When humans lose housing, so do their pets. Pets provide companionship, protection, and love, but for the homeless individuals, caring for them under financial constraints and lack of shelter can pose problems. While the specific statistics on pet ownership among the homeless vary, the National Coalition for the Homeless believes that roughly 10 percent of people without a home have animals. For women in particular, the problem of homeless and pet ownership can be especially complex. Domestic partner violence, the leading cause of homeless among women, often involves an abuser threatening to injure or even kill family pets. Women who have been subjected to domestic abuse will postpone seeking shelter out of concern for their pets’ safety, due to few domestic violence shelters offering refuge to pets.

Cities and states are increasingly concentrating their efforts on solving homelessness, but pets are often left out of the conversation. To solve the dearth of services available for homeless animals, Genevieve Frederick formed Pets of the Homeless, a nonprofit organization. Pets of the Homeless is the sole national nonprofit organization dedicated to caring for the pets of homeless people, and focuses on coordinating pet food and supplies for more than 260 sites across the country. The organization offers emergency veterinary care as well as nonemergency care like vaccinations, neutering, and spaying.

Pets operates out of Nevada and has a nationwide network of volunteers. The organization relies in entirety on private donations, corporate partnerships, and services donated by participating veterinarians. In 2014, Pets of the Homeless used 87 cents of every dollar donated on services for the homeless and their pets.

In March, the Pet and Women Safety Act of 2015 was introduced, seeking to ensure protections for pets of domestic violence victims and establish a federal grant program to assist in acquiring safe shelters for pets. “Much like the problem like you’re seeing with homelessness,” said Katherine Clark (D-MA), who cosponsored the bill, “women don’t have a safe place to leave their pets if they’re entering a domestic violence shelter. Only about three percent of domestic violence shelters can accommodate pets.”

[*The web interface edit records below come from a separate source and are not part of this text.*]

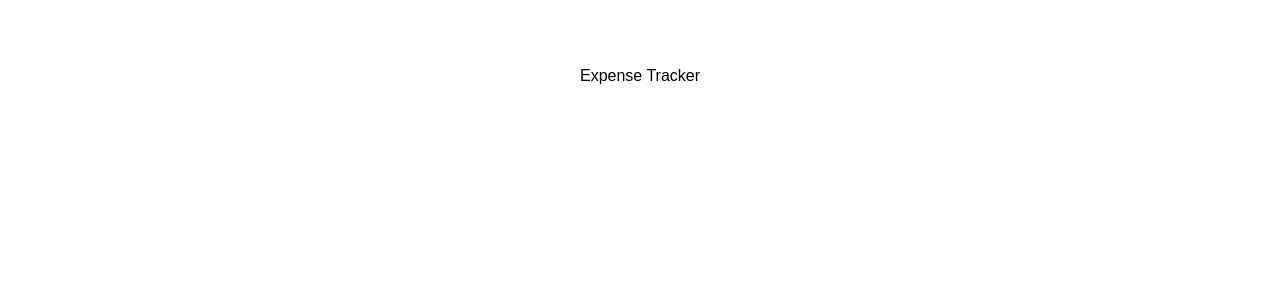
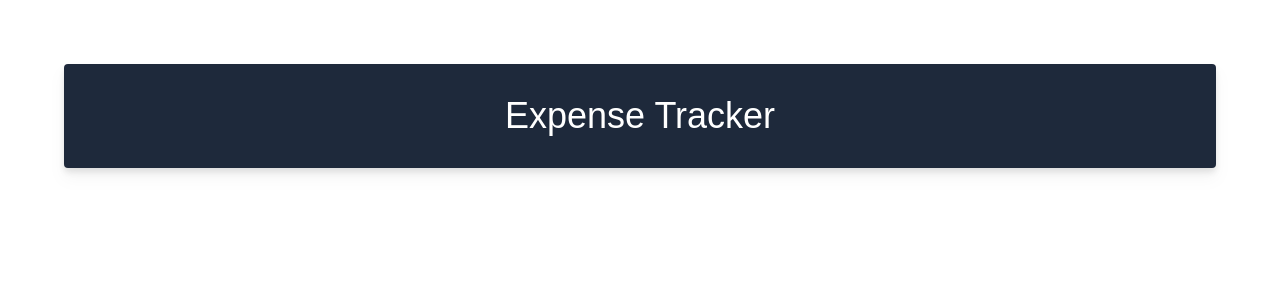
Before and after one commit to tpoberezhny/client, a React (Create React App) app: page / in a window 1280 px wide. Shown: the top 300 px of the page. Built offline with nearby package versions, Linux system fonts and the light colour scheme.

Commit message:
Skeleton of App.js

```diff
--- a/public/index.html
+++ b/public/index.html
@@ -10,34 +10,10 @@
       content="Web site created using create-react-app"
     />
     <link rel="apple-touch-icon" href="%PUBLIC_URL%/logo192.png" />
-    <!--
-      manifest.json provides metadata used when your web app is installed on a
-      user's mobile device or desktop. See https://developers.google.com/web/fundamentals/web-app-manifest/
-    -->
     <link rel="manifest" href="%PUBLIC_URL%/manifest.json" />
-    <!--
-      Notice the use of %PUBLIC_URL% in the tags above.
-      It will be replaced with the URL of the `public` folder during the build.
-      Only files inside the `public` folder can be referenced from the HTML.
-
-      Unlike "/favicon.ico" or "favicon.ico", "%PUBLIC_URL%/favicon.ico" will
-      work correctly both with client-side routing and a non-root public URL.
-      Learn how to configure a non-root public URL by running `npm run build`.
-    -->
-    <title>React App</title>
+    <title>Expense Tracker</title>
   </head>
   <body>
-    <noscript>You need to enable JavaScript to run this app.</noscript>
     <div id="root"></div>
-    <!--
-      This HTML file is a template.
-      If you open it directly in the browser, you will see an empty page.
-
-      You can add webfonts, meta tags, or analytics to this file.
-      The build step will place the bundled scripts into the <body> tag.
-
-      To begin the development, run `npm start` or `yarn start`.
-      To create a production bundle, use `npm run build` or `yarn build`.
-    -->
   </body>
 </html>
--- a/src/App.js
+++ b/src/App.js
@@ -1,9 +1,18 @@
-import './App.css';
+import "./App.css";
 
 function App() {
   return (
     <div className="App">
-      <h1>Expense Tracker</h1>
+      <div className="container mx-auto max-w-6xl text-center drop-shadow-lg text-gray-800">
+        <h1 className="text-4xl py-8 mb-10 bg-slate-800 text-white rounded">
+          Expense Tracker
+        </h1>
+        {/*grid columns */}
+        <div className="grid md:grid-cols-2 gap-4">
+          {/*Chart */}
+          {/*Form */}
+        </div>
+      </div>
     </div>
   );
 }
```
Also changed, not shown: src/logo.svg (deleted), 1 other file (tests, documents, lock files or other folders).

While progress is being made, the issue of providing shelter to homeless pets and their owners is still a major issue for Pets of the Homeless, as the organization struggles to convince homeless shelters to accommodate animal companions.

“Giving homeless people the dignity that comes with pet ownership is such an important first step to helping them get the services they need,” Frederick said, “so that they can begin a new life with their pets.”—Kathleen Ebbitt